*** Records shown ***
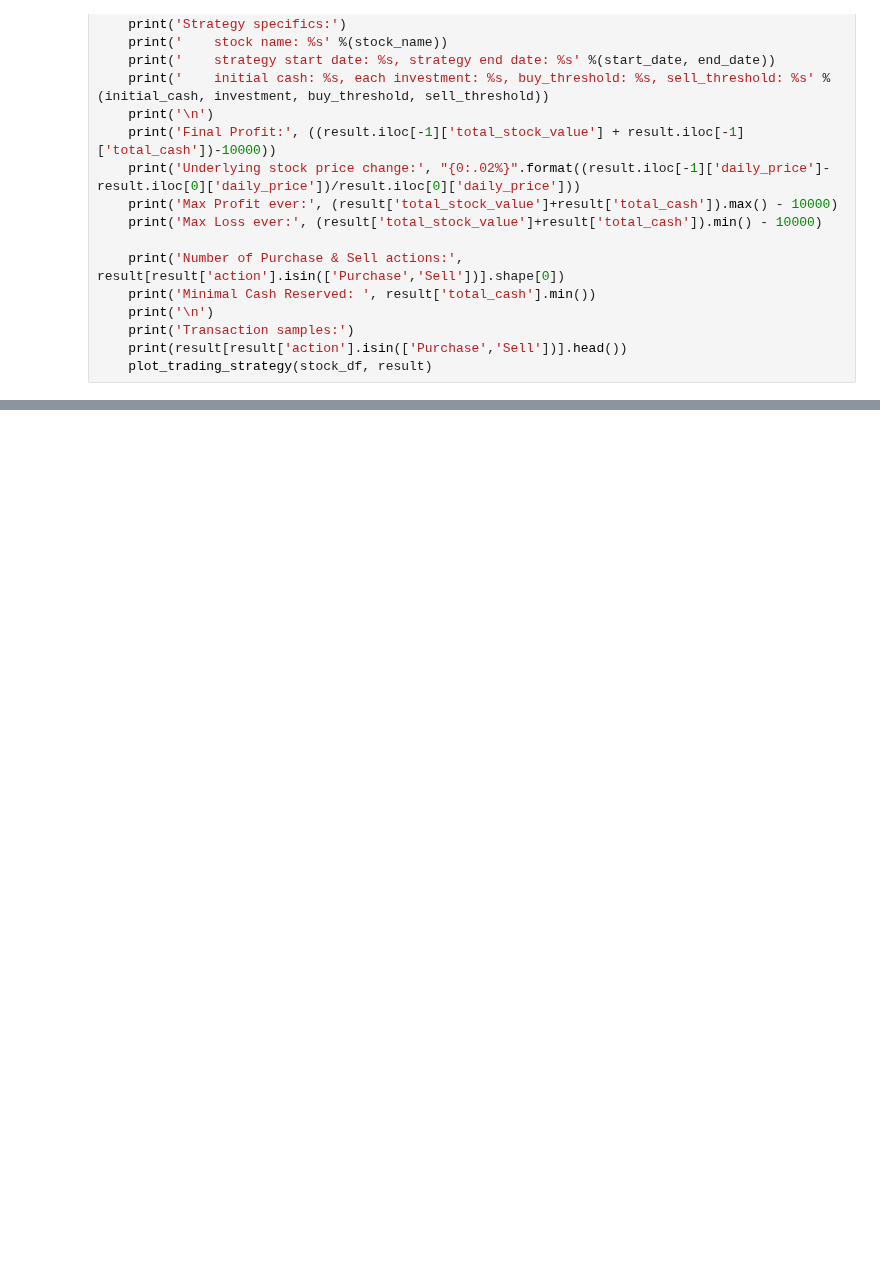
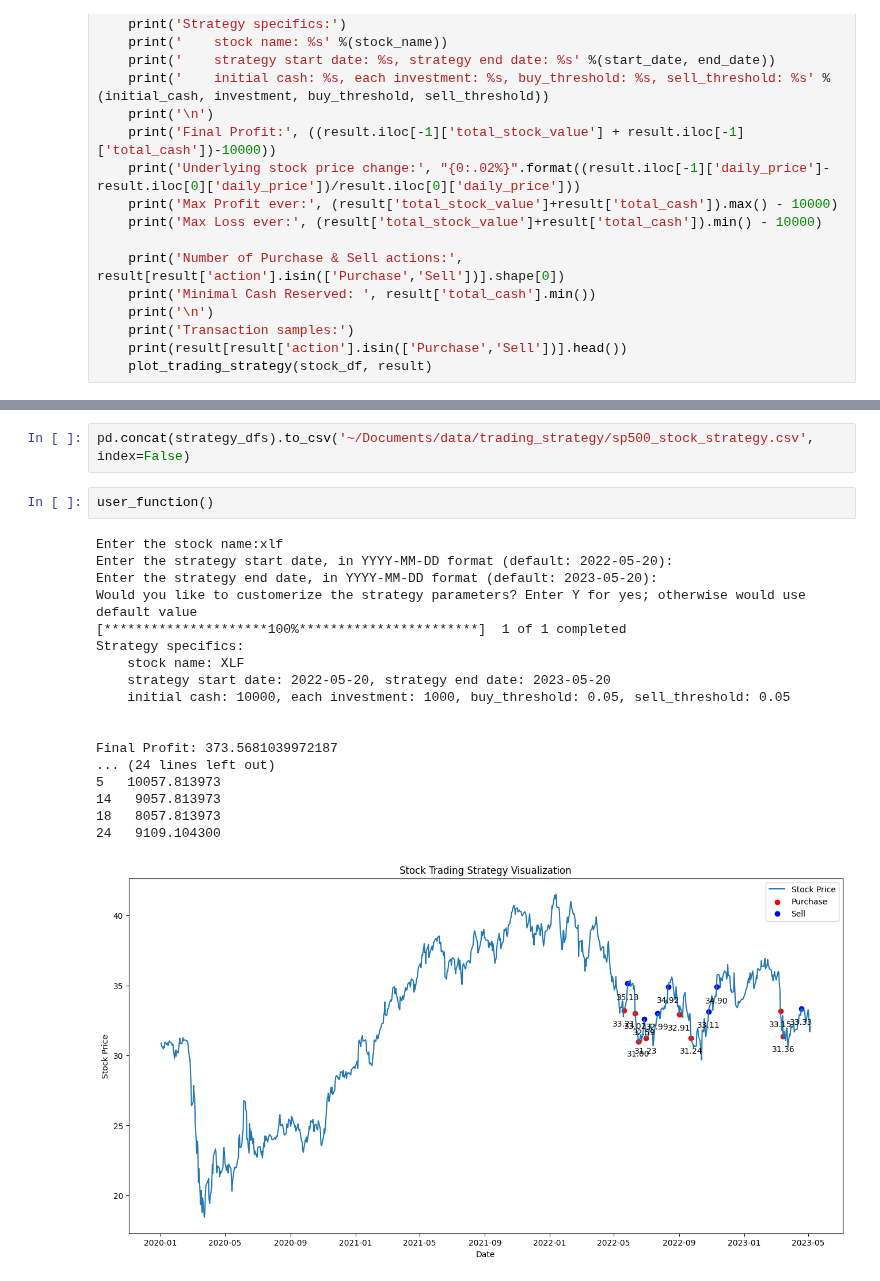
Before and after one commit to Yuchen-Peng/trading_strategy, a Jupyter notebook: notebooks/concise-notebook.ipynb, the cells around one changed output, grey strips where cells are left out. Cells and saved outputs as stored; diff of their text form; blank space fills up the shorter version.

```diff
--- a/notebooks/concise-notebook.ipynb
+++ b/notebooks/concise-notebook.ipynb
@@ -215,0 +559,23 @@ Strategy specifics:
+# %%
+pd.concat(strategy_dfs).to_csv('~/Documents/data/trading_strategy/sp500_stock_strategy.csv', index=False)
+# %%
+user_function()
+# %% [output]
+Enter the stock name:xlf
+Enter the strategy start date, in YYYY-MM-DD format (default: 2022-05-20):
+Enter the strategy end date, in YYYY-MM-DD format (default: 2023-05-20):
+Would you like to customerize the strategy parameters? Enter Y for yes; otherwise would use default value
+[*********************100%***********************]  1 of 1 completed
+Strategy specifics:
+    stock name: XLF
+    strategy start date: 2022-05-20, strategy end date: 2023-05-20
+    initial cash: 10000, each investment: 1000, buy_threshold: 0.05, sell_threshold: 0.05
+
+
+Final Profit: 373.5681039972187
+... (24 lines left out)
+5   10057.813973
+14   9057.813973
+18   8057.813973
+24   9109.104300
+[figure, added]
```
Also changed, not shown: parts of 18 cells of this notebook.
*** End of Records shown ***
Task details ::
The copy must include every record exactly and none of the pictures.

Answer to the problem ::
Before and after one commit to Yuchen-Peng/trading_strategy, a Jupyter notebook: notebooks/concise-notebook.ipynb, the cells around one changed output, grey strips where cells are left out. Cells and saved outputs as stored; diff of their text form; blank space fills up the shorter version.

```diff
--- a/notebooks/concise-notebook.ipynb
+++ b/notebooks/concise-notebook.ipynb
@@ -215,0 +559,23 @@ Strategy specifics:
+# %%
+pd.concat(strategy_dfs).to_csv('~/Documents/data/trading_strategy/sp500_stock_strategy.csv', index=False)
+# %%
+user_function()
+# %% [output]
+Enter the stock name:xlf
+Enter the strategy start date, in YYYY-MM-DD format (default: 2022-05-20):
+Enter the strategy end date, in YYYY-MM-DD format (default: 2023-05-20):
+Would you like to customerize the strategy parameters? Enter Y for yes; otherwise would use default value
+[*********************100%***********************]  1 of 1 completed
+Strategy specifics:
+    stock name: XLF
+    strategy start date: 2022-05-20, strategy end date: 2023-05-20
+    initial cash: 10000, each investment: 1000, buy_threshold: 0.05, sell_threshold: 0.05
+
+
+Final Profit: 373.5681039972187
+... (24 lines left out)
+5   10057.813973
+14   9057.813973
+18   8057.813973
+24   9109.104300
+[figure, added]
```
Also changed, not shown: parts of 18 cells of this notebook.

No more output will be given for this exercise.